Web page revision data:
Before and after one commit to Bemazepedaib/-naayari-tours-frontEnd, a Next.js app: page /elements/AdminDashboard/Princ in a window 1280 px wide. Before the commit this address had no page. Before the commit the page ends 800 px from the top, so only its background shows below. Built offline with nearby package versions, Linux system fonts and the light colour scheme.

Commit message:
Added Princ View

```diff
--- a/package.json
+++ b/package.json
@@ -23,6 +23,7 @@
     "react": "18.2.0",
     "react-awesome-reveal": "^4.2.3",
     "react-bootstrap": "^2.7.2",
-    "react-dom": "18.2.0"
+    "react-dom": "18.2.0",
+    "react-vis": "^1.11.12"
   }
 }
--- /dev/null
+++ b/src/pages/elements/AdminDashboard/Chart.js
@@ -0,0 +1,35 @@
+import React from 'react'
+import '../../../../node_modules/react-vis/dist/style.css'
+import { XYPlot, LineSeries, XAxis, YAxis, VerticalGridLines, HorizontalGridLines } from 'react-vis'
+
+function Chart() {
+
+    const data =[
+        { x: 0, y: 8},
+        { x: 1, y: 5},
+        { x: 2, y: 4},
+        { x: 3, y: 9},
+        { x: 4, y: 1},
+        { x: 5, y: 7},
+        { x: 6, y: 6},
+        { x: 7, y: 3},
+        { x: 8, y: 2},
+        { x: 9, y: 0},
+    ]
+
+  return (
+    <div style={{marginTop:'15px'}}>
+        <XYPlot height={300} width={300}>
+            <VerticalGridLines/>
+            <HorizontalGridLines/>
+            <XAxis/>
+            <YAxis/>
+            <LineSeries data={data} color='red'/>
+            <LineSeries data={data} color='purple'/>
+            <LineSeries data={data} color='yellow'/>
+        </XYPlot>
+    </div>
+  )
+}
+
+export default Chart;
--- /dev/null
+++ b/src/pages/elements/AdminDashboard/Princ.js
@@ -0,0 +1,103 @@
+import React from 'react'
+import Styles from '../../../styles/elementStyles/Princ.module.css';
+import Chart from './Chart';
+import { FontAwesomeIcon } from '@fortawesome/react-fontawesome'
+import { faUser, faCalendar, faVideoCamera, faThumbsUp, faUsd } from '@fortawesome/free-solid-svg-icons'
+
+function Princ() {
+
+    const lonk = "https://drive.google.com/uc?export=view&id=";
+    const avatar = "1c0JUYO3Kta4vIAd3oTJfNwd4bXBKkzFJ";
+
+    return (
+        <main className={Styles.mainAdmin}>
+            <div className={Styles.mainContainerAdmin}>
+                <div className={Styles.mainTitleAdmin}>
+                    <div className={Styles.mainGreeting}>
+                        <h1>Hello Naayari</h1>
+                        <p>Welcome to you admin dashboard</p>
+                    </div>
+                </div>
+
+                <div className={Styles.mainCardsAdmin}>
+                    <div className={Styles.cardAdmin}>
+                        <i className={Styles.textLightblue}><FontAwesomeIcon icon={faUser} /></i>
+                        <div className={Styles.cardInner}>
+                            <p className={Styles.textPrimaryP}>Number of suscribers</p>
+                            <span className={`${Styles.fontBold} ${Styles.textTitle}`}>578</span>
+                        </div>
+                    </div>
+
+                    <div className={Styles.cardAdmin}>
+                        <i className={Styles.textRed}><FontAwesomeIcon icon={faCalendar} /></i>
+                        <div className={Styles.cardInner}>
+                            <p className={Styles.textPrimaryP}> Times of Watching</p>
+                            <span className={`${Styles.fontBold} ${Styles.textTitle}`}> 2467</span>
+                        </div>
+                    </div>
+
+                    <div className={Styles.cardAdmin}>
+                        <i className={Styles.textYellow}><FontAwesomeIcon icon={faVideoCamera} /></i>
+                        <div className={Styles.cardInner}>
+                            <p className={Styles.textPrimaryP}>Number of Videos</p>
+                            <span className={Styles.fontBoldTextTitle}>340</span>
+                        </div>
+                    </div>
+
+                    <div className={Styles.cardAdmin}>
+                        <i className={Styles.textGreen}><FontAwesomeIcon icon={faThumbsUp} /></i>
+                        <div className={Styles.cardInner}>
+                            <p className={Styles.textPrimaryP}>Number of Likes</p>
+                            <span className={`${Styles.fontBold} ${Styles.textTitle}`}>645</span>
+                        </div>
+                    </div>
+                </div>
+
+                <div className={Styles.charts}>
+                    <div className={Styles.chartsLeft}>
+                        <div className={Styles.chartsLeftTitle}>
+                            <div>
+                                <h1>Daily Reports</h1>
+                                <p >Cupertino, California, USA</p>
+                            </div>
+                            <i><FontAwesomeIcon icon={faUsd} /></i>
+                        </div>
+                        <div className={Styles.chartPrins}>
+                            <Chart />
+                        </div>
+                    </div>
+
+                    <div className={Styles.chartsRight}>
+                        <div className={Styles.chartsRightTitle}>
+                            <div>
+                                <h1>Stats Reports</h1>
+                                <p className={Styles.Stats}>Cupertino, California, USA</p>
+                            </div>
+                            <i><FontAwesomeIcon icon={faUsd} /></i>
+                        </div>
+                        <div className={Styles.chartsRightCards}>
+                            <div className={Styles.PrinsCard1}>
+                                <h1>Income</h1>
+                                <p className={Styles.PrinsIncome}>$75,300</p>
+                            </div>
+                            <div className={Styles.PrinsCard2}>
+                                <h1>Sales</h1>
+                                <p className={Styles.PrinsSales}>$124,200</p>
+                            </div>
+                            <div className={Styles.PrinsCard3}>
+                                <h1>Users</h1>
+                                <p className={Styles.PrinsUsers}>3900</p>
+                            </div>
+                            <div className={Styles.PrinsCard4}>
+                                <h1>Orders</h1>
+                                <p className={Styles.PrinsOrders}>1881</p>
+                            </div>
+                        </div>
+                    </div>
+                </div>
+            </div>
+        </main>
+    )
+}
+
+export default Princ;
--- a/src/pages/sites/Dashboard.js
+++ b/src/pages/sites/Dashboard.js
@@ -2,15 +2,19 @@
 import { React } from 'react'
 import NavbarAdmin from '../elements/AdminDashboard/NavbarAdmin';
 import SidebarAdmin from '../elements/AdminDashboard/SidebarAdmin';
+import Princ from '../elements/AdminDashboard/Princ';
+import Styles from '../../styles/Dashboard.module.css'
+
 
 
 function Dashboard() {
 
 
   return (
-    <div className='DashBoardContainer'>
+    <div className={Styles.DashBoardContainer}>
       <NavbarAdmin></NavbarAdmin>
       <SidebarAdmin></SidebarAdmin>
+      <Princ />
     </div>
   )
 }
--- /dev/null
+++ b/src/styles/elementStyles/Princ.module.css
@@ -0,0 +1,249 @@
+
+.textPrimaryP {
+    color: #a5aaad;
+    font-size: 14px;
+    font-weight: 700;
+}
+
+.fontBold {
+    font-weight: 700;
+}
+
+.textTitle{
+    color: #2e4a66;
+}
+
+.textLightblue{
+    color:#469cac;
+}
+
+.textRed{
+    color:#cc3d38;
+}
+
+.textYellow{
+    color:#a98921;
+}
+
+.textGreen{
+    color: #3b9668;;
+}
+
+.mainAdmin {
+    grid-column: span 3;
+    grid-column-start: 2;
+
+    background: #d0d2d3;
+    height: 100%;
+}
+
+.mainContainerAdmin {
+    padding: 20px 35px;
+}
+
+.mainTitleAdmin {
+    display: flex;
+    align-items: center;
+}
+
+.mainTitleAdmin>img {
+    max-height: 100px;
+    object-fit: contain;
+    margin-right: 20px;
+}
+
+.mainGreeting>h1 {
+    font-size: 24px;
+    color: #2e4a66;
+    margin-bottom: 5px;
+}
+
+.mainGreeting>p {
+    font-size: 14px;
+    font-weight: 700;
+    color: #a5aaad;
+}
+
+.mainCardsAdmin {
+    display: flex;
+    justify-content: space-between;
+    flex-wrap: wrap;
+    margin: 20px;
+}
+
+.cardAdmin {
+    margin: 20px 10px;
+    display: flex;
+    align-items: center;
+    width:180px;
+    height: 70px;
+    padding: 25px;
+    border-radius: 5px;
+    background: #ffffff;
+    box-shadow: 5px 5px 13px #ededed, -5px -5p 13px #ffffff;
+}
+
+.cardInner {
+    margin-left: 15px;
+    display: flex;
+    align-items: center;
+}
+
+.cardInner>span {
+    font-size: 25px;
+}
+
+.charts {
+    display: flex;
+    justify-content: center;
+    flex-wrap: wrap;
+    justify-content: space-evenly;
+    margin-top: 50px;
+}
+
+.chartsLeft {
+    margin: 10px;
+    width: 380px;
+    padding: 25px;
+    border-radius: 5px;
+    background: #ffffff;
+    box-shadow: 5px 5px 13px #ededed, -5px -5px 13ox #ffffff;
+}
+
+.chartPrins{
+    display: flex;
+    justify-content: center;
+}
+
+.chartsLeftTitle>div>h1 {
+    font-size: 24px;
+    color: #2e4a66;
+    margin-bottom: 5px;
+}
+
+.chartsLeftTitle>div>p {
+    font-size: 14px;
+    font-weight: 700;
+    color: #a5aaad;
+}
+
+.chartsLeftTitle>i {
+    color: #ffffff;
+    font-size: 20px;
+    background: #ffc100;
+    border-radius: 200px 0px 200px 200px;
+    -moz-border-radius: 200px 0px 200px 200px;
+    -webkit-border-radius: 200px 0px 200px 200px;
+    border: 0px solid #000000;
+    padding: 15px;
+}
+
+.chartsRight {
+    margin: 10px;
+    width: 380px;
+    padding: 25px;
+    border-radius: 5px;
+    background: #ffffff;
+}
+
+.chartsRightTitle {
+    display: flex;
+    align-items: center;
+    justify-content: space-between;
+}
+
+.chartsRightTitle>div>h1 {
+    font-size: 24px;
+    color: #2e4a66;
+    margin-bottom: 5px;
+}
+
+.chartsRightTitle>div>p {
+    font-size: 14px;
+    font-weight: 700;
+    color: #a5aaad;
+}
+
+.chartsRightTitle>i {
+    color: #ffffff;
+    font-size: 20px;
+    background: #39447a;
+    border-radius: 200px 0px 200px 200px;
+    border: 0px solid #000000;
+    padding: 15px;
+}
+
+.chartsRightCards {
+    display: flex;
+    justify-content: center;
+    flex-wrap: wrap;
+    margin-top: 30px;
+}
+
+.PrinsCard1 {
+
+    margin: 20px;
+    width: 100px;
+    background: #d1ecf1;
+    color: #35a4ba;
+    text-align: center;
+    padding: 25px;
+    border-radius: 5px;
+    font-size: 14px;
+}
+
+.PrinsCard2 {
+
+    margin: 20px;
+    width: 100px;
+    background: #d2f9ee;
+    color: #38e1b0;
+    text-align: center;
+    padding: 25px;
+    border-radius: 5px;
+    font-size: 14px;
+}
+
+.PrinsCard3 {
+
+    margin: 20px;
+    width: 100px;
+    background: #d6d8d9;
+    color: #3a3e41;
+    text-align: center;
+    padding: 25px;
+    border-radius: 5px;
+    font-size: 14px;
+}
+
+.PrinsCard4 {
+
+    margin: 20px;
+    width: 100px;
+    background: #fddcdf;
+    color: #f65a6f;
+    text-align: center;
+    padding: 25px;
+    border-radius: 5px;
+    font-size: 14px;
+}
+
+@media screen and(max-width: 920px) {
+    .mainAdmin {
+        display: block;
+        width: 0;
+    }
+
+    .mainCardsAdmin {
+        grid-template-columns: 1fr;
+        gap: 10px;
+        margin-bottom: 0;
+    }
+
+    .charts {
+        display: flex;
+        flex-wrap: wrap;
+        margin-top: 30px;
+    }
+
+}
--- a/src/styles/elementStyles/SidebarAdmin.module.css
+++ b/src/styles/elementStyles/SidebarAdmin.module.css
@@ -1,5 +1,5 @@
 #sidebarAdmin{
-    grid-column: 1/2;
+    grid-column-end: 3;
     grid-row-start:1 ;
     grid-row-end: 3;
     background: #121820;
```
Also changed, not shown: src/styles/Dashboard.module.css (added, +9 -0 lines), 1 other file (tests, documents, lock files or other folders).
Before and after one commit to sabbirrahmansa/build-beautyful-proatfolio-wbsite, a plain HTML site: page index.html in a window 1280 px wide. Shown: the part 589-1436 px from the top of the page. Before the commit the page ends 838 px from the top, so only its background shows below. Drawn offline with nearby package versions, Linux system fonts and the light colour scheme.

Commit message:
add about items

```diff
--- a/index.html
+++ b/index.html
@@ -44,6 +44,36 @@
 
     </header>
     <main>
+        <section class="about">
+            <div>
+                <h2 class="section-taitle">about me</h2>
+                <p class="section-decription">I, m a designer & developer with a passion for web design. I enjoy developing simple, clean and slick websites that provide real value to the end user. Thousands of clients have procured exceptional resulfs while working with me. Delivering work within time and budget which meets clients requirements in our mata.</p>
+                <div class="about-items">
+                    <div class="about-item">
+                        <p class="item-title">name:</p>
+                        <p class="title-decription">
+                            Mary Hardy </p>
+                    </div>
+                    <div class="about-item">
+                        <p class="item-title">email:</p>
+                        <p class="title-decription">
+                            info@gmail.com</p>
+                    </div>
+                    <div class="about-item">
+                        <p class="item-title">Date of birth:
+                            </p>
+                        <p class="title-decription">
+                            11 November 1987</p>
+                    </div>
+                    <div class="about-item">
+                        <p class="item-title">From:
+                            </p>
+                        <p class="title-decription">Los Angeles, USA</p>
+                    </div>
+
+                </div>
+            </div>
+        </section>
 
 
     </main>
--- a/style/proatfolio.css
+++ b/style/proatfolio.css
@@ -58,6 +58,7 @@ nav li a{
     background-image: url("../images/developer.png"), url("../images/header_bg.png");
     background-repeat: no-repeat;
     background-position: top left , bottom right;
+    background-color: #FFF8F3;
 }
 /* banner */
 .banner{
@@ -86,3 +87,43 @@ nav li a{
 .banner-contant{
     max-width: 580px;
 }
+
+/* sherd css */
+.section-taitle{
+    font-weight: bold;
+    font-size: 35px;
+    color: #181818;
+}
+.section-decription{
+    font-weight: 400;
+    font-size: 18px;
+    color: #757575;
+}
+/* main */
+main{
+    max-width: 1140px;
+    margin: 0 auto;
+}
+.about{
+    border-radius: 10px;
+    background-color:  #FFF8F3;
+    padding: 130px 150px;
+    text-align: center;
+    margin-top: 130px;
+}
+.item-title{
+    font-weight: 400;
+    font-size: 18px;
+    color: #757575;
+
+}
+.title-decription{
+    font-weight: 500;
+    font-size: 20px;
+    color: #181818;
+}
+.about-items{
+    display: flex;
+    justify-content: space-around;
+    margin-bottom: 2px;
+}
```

▶ **Required action**
Search the data and copy each line containing "about".

▶ **The answer**
add about items
+        <section class="about">
+                <h2 class="section-taitle">about me</h2>
+                <div class="about-items">
+                    <div class="about-item">
+                    <div class="about-item">
+                    <div class="about-item">
+                    <div class="about-item">
+.about{
+.about-items{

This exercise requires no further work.